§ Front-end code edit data
----
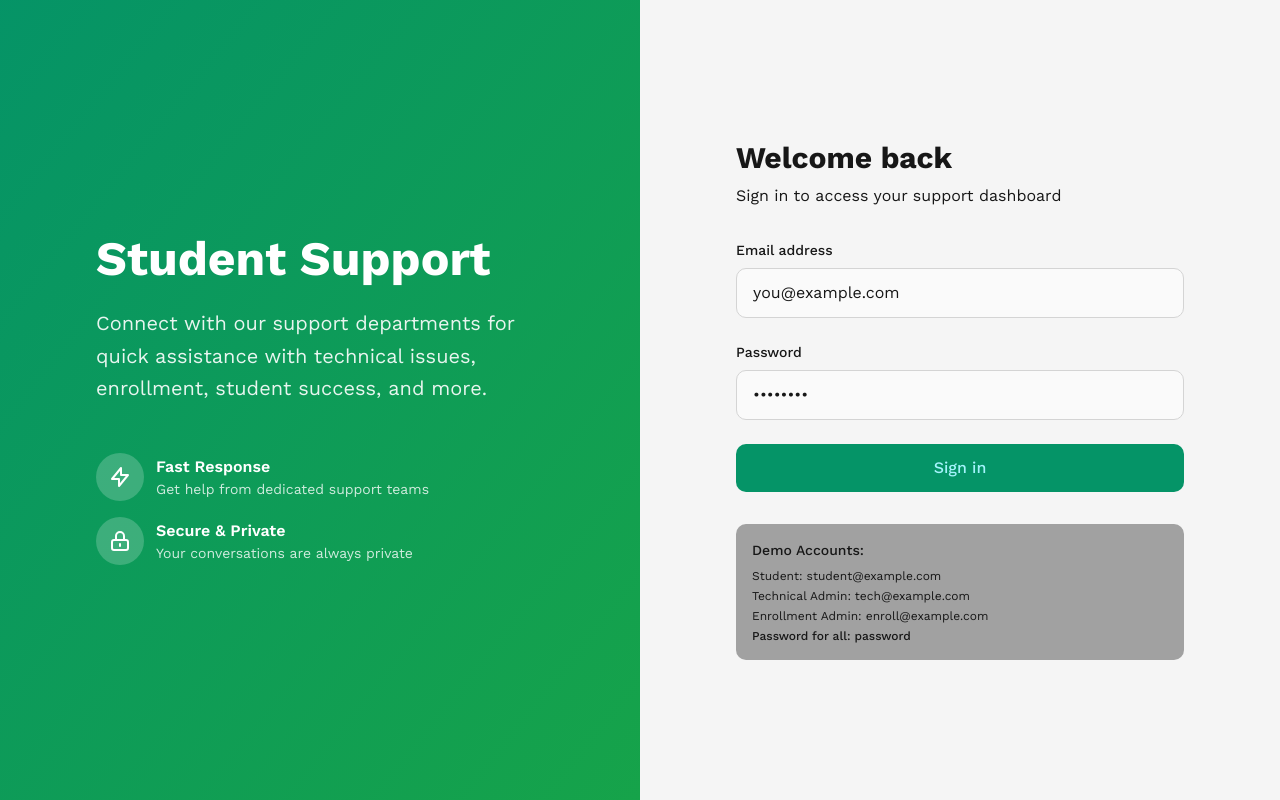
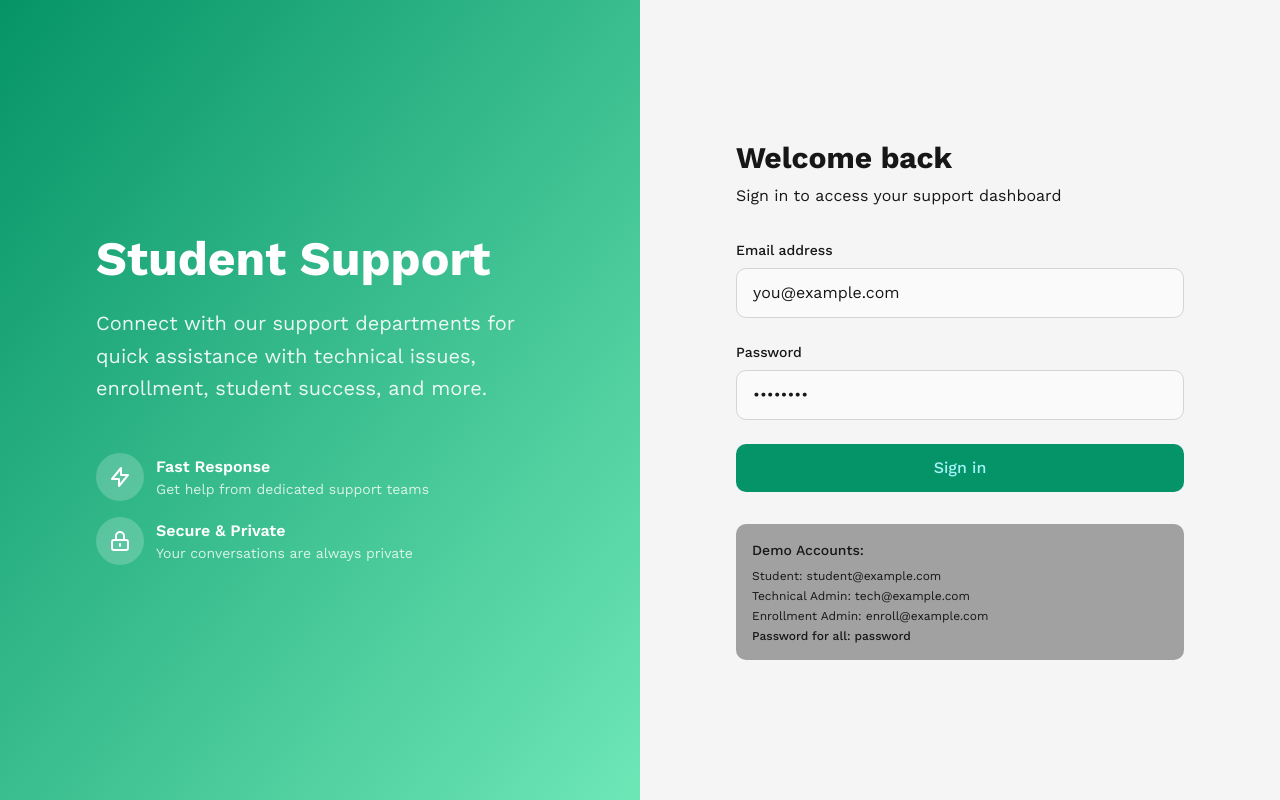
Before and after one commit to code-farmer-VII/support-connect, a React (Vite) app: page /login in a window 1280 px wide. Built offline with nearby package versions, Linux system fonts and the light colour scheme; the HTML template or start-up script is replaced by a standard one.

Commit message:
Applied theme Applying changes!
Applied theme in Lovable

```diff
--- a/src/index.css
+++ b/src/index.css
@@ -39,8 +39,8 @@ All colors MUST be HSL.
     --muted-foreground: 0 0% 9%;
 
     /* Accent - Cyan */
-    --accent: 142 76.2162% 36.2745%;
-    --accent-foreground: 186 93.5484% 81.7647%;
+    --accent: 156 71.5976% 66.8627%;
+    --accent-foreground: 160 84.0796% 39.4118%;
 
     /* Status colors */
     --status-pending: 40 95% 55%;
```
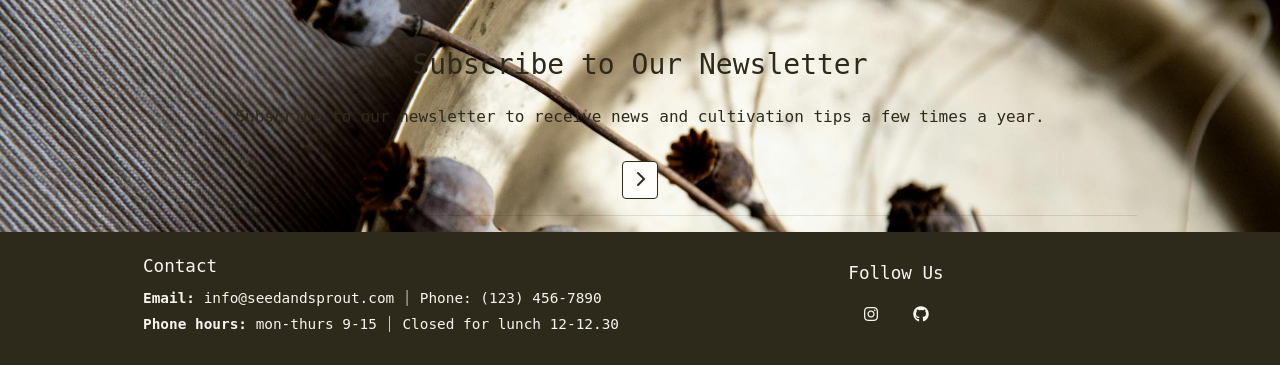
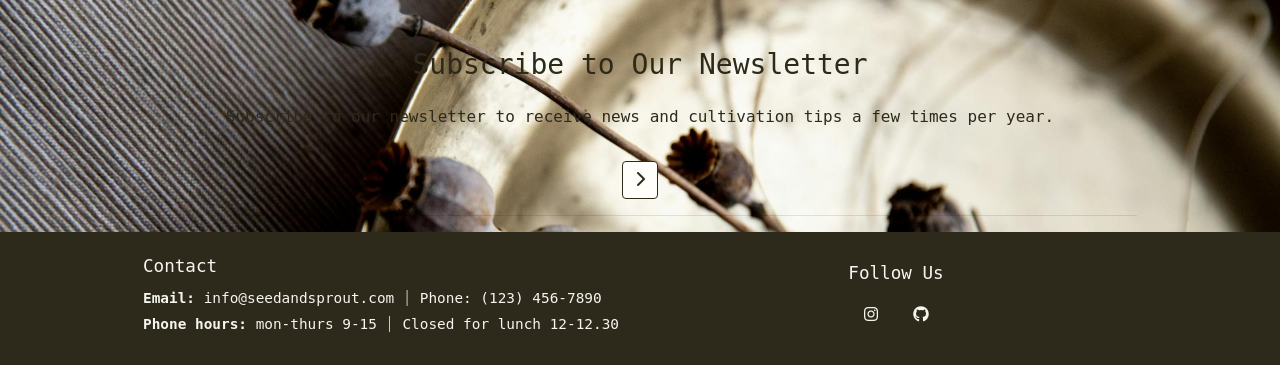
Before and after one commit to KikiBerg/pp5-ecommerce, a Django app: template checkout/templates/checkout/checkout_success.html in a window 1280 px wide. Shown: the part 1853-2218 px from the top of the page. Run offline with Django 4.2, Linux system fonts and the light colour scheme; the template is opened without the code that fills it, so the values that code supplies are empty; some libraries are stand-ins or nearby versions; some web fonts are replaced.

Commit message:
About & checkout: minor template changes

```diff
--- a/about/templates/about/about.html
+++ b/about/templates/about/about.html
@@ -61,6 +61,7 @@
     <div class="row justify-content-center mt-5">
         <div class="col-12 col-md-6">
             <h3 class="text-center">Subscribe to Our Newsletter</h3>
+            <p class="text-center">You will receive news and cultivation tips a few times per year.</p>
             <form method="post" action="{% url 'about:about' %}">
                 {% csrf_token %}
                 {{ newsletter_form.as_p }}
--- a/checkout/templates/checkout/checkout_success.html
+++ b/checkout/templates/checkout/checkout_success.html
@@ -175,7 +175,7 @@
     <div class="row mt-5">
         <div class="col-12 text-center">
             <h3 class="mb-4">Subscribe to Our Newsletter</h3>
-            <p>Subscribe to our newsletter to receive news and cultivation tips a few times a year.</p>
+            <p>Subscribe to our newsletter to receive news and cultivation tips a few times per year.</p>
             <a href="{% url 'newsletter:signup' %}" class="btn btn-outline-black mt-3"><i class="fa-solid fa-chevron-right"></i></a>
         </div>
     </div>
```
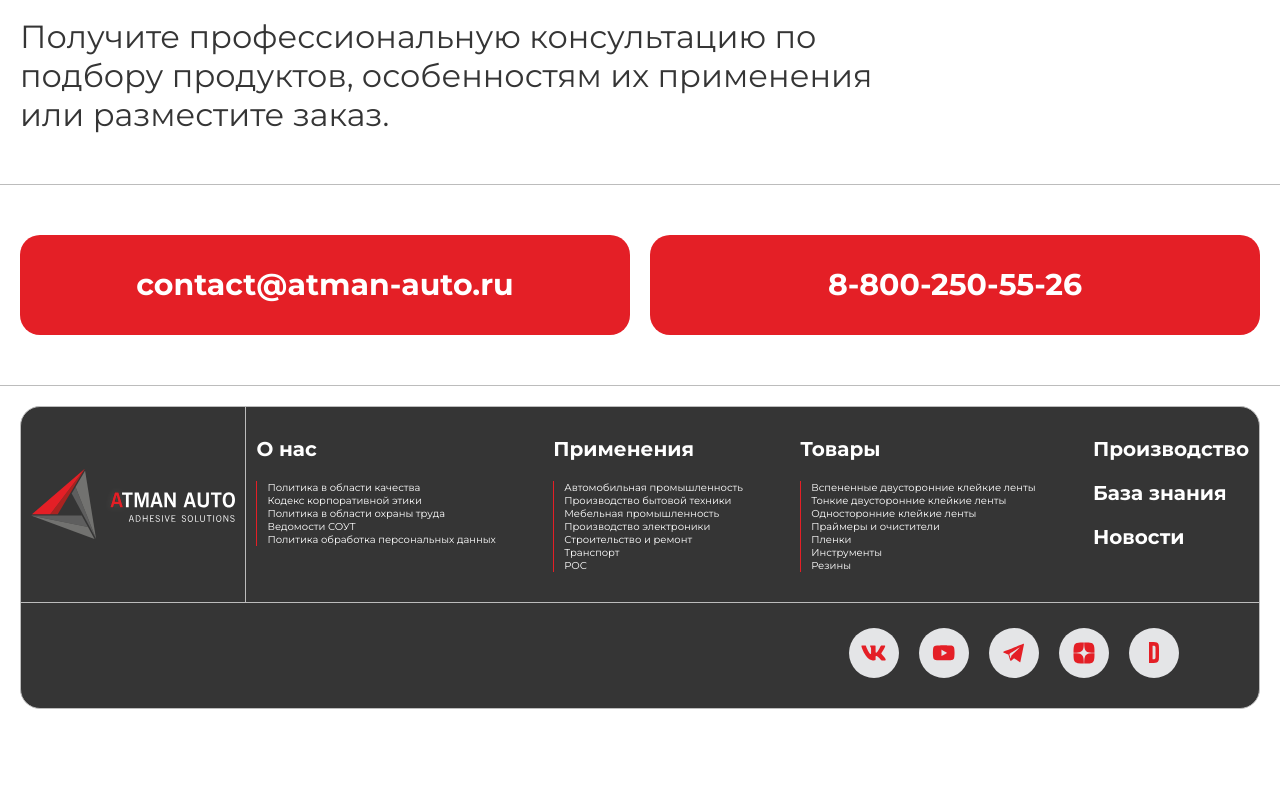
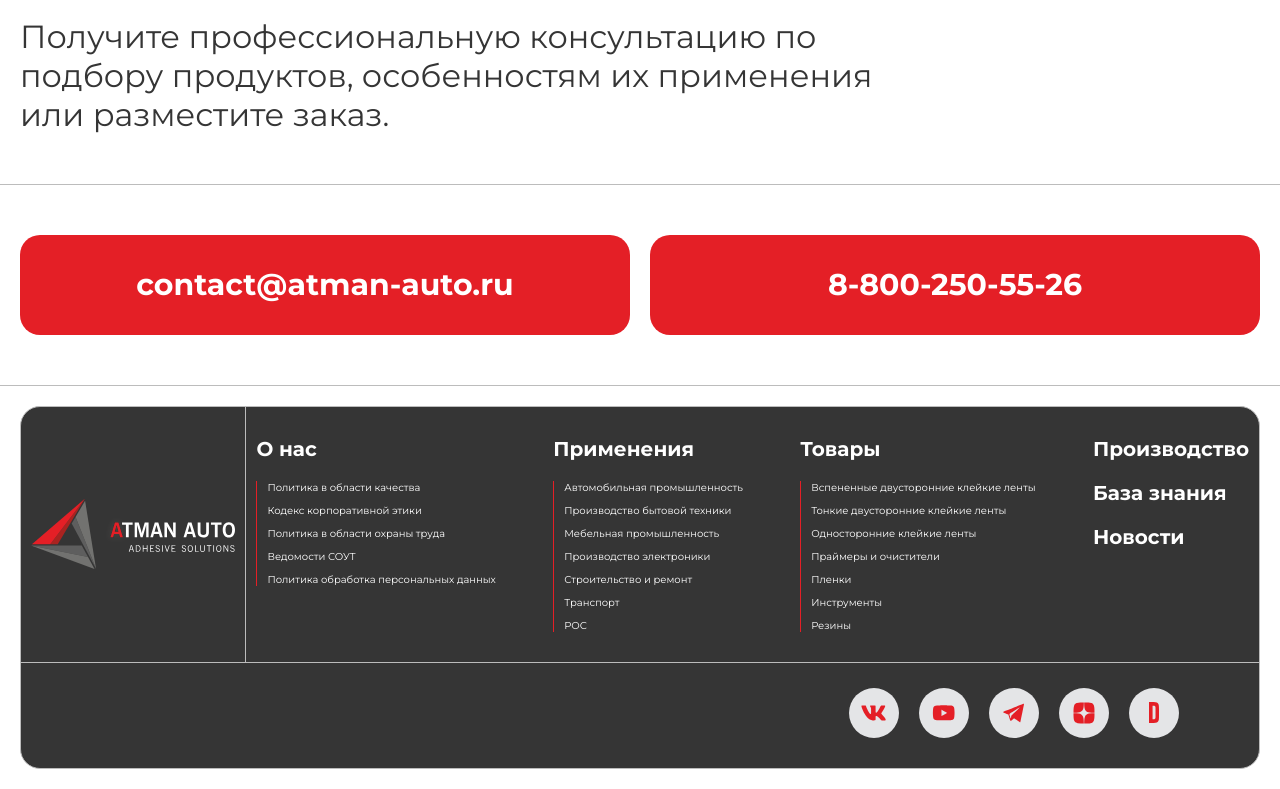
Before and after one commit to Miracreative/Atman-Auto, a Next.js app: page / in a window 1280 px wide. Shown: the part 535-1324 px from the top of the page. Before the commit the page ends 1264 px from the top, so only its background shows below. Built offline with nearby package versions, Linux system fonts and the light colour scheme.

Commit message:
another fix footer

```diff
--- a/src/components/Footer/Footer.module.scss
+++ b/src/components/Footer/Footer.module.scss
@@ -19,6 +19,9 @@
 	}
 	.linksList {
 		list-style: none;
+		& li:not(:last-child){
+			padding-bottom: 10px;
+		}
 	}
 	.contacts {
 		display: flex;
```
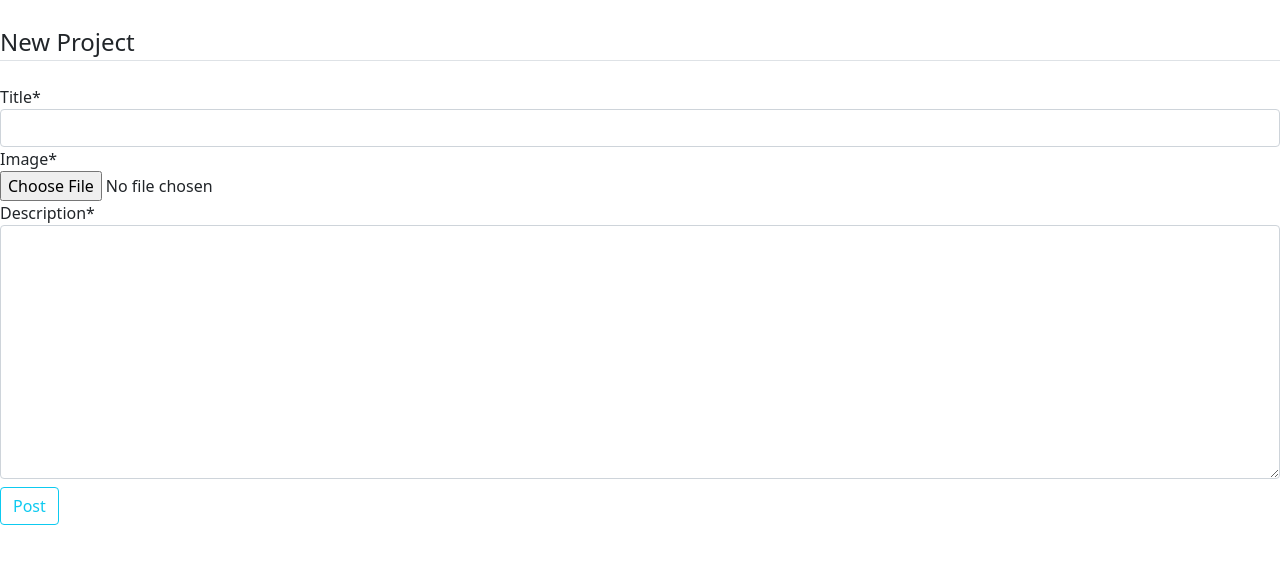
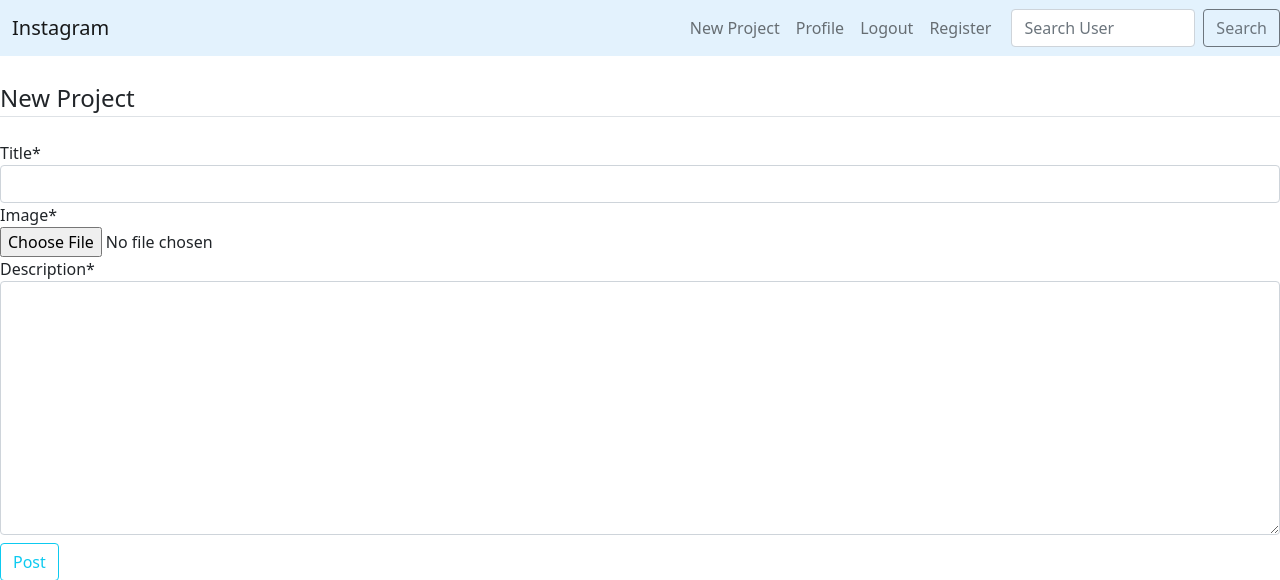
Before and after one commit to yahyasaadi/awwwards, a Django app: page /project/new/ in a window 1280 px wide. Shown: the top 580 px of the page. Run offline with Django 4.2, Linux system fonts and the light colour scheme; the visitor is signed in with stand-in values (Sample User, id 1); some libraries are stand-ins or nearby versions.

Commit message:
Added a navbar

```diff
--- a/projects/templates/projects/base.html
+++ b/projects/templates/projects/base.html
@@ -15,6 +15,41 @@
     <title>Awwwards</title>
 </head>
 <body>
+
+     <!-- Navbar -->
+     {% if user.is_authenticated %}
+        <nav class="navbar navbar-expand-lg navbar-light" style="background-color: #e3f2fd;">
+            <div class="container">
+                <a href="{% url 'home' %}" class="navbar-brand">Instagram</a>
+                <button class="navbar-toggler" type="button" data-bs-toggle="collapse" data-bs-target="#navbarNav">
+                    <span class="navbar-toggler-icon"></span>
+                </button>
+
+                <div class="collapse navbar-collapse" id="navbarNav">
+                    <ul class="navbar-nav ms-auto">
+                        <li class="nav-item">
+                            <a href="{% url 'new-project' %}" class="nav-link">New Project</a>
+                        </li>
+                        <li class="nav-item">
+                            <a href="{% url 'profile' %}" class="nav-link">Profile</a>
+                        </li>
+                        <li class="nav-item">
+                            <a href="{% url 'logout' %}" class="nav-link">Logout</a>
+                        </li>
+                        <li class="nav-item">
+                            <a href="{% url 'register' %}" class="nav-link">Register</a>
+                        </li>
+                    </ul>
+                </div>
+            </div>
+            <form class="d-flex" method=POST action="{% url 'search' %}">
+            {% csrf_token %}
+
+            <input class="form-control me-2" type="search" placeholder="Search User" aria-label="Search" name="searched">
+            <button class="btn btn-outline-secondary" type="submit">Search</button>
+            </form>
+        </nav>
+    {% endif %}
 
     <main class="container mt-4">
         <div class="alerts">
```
----
§ Task to complete
In your copy, every entry above must match word for word, and no picture may appear.

§ Exercise solution
Before and after one commit to code-farmer-VII/support-connect, a React (Vite) app: page /login in a window 1280 px wide. Built offline with nearby package versions, Linux system fonts and the light colour scheme; the HTML template or start-up script is replaced by a standard one.

Commit message:
Applied theme Applying changes!
Applied theme in Lovable

```diff
--- a/src/index.css
+++ b/src/index.css
@@ -39,8 +39,8 @@ All colors MUST be HSL.
     --muted-foreground: 0 0% 9%;
 
     /* Accent - Cyan */
-    --accent: 142 76.2162% 36.2745%;
-    --accent-foreground: 186 93.5484% 81.7647%;
+    --accent: 156 71.5976% 66.8627%;
+    --accent-foreground: 160 84.0796% 39.4118%;
 
     /* Status colors */
     --status-pending: 40 95% 55%;
```
Before and after one commit to KikiBerg/pp5-ecommerce, a Django app: template checkout/templates/checkout/checkout_success.html in a window 1280 px wide. Shown: the part 1853-2218 px from the top of the page. Run offline with Django 4.2, Linux system fonts and the light colour scheme; the template is opened without the code that fills it, so the values that code supplies are empty; some libraries are stand-ins or nearby versions; some web fonts are replaced.

Commit message:
About & checkout: minor template changes

```diff
--- a/about/templates/about/about.html
+++ b/about/templates/about/about.html
@@ -61,6 +61,7 @@
     <div class="row justify-content-center mt-5">
         <div class="col-12 col-md-6">
             <h3 class="text-center">Subscribe to Our Newsletter</h3>
+            <p class="text-center">You will receive news and cultivation tips a few times per year.</p>
             <form method="post" action="{% url 'about:about' %}">
                 {% csrf_token %}
                 {{ newsletter_form.as_p }}
--- a/checkout/templates/checkout/checkout_success.html
+++ b/checkout/templates/checkout/checkout_success.html
@@ -175,7 +175,7 @@
     <div class="row mt-5">
         <div class="col-12 text-center">
             <h3 class="mb-4">Subscribe to Our Newsletter</h3>
-            <p>Subscribe to our newsletter to receive news and cultivation tips a few times a year.</p>
+            <p>Subscribe to our newsletter to receive news and cultivation tips a few times per year.</p>
             <a href="{% url 'newsletter:signup' %}" class="btn btn-outline-black mt-3"><i class="fa-solid fa-chevron-right"></i></a>
         </div>
     </div>
```
Before and after one commit to Miracreative/Atman-Auto, a Next.js app: page / in a window 1280 px wide. Shown: the part 535-1324 px from the top of the page. Before the commit the page ends 1264 px from the top, so only its background shows below. Built offline with nearby package versions, Linux system fonts and the light colour scheme.

Commit message:
another fix footer

```diff
--- a/src/components/Footer/Footer.module.scss
+++ b/src/components/Footer/Footer.module.scss
@@ -19,6 +19,9 @@
 	}
 	.linksList {
 		list-style: none;
+		& li:not(:last-child){
+			padding-bottom: 10px;
+		}
 	}
 	.contacts {
 		display: flex;
```
Before and after one commit to yahyasaadi/awwwards, a Django app: page /project/new/ in a window 1280 px wide. Shown: the top 580 px of the page. Run offline with Django 4.2, Linux system fonts and the light colour scheme; the visitor is signed in with stand-in values (Sample User, id 1); some libraries are stand-ins or nearby versions.

Commit message:
Added a navbar

```diff
--- a/projects/templates/projects/base.html
+++ b/projects/templates/projects/base.html
@@ -15,6 +15,41 @@
     <title>Awwwards</title>
 </head>
 <body>
+
+     <!-- Navbar -->
+     {% if user.is_authenticated %}
+        <nav class="navbar navbar-expand-lg navbar-light" style="background-color: #e3f2fd;">
+            <div class="container">
+                <a href="{% url 'home' %}" class="navbar-brand">Instagram</a>
+                <button class="navbar-toggler" type="button" data-bs-toggle="collapse" data-bs-target="#navbarNav">
+                    <span class="navbar-toggler-icon"></span>
+                </button>
+
+                <div class="collapse navbar-collapse" id="navbarNav">
+                    <ul class="navbar-nav ms-auto">
+                        <li class="nav-item">
+                            <a href="{% url 'new-project' %}" class="nav-link">New Project</a>
+                        </li>
+                        <li class="nav-item">
+                            <a href="{% url 'profile' %}" class="nav-link">Profile</a>
+                        </li>
+                        <li class="nav-item">
+                            <a href="{% url 'logout' %}" class="nav-link">Logout</a>
+                        </li>
+                        <li class="nav-item">
+                            <a href="{% url 'register' %}" class="nav-link">Register</a>
+                        </li>
+                    </ul>
+                </div>
+            </div>
+            <form class="d-flex" method=POST action="{% url 'search' %}">
+            {% csrf_token %}
+
+            <input class="form-control me-2" type="search" placeholder="Search User" aria-label="Search" name="searched">
+            <button class="btn btn-outline-secondary" type="submit">Search</button>
+            </form>
+        </nav>
+    {% endif %}
 
     <main class="container mt-4">
         <div class="alerts">
```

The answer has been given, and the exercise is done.